Speaking at the New York Stock Exchange, McCarthy said that “defaulting on our debt is not an option.” But neither McCarthy nor the White House are showing any signs of compromising. This year’s gridlock is reminiscent of 2011, when we also went down to the wire.

Defaulting on the U.S. debt 12 years ago might have actually been an option for some politicians, and 2011 was a turning point for world markets, said Laura Blessing, a senior fellow at Georgetown University.

“As they have woken up to the very real danger of us you know, kind of juggling with hand grenades on this one,” she said.

In response, the credit rating agency Standard and Poor’s downgraded U.S. creditworthiness from the highest rating — a triple A — to double A plus. Now, you may be thinking, “Big deal. We still got an A.” But in fiscal 2011, the U.S. paid about $1 billion more to borrow money, according to the Government Accountability Office.

And there’s still a hangover, said Susan Irving, a senior advisor at the GAO. “I think where you see the lasting effect is in nervousness about the treasury market,” she said.

Treasury bills, those IOUs the U.S. issues.
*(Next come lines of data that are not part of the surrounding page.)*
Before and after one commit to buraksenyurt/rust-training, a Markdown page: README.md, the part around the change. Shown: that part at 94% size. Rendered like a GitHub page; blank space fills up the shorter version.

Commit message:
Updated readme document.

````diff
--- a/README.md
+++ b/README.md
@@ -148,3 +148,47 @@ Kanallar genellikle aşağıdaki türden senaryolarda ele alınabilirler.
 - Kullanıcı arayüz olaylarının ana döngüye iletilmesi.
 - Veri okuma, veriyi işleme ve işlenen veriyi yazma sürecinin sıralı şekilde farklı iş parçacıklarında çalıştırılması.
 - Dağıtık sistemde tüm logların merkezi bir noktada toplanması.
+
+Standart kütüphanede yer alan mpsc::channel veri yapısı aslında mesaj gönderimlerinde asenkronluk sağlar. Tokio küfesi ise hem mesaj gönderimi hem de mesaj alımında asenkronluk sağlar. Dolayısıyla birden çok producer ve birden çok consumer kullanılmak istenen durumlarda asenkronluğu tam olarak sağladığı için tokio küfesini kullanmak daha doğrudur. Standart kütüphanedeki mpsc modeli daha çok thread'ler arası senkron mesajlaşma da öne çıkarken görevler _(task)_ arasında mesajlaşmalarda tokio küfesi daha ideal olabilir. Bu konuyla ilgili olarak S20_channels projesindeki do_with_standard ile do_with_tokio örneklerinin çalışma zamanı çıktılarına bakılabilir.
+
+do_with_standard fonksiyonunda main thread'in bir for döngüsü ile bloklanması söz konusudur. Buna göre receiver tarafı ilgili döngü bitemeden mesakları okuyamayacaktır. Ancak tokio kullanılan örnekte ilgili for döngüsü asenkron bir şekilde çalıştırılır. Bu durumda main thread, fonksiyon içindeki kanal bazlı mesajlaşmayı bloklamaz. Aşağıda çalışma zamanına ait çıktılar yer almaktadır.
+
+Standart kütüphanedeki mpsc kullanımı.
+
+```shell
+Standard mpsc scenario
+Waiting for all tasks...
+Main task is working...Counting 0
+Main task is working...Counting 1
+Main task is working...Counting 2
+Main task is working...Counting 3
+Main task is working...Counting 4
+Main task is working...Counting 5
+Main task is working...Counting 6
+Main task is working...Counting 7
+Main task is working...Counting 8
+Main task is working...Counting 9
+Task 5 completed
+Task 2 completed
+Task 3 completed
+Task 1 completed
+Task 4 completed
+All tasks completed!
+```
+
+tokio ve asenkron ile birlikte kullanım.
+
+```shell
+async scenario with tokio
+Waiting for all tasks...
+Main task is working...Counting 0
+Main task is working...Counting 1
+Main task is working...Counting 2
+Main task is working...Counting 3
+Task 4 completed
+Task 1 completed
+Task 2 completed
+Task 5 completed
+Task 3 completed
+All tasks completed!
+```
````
Irving saw that lasting effect in 2013 when there again was a stalemate over raising or suspending the debt limit. Nervous investors demanded a higher interest rate, Irving said — and some just said forget it.

“And the, what we call ‘bid to cover’ — the number of requests to buy compared to the amount you’re selling — dropped,” she said.

The Bipartisan Policy Center said the 2011 and 2013 debt limit debates drove up the cost of government borrowing. And Rachel Snyderman, an economist at the Center, said that’s happening again. 

“Because of the inherent risk that financial markets see surrounding a potential debt limit debate this summer,” she said.

Snyderman estimates if Congress doesn’t raise or suspend the debt limit, the U.S. could run out of money to pay its bills by this summer or early fall.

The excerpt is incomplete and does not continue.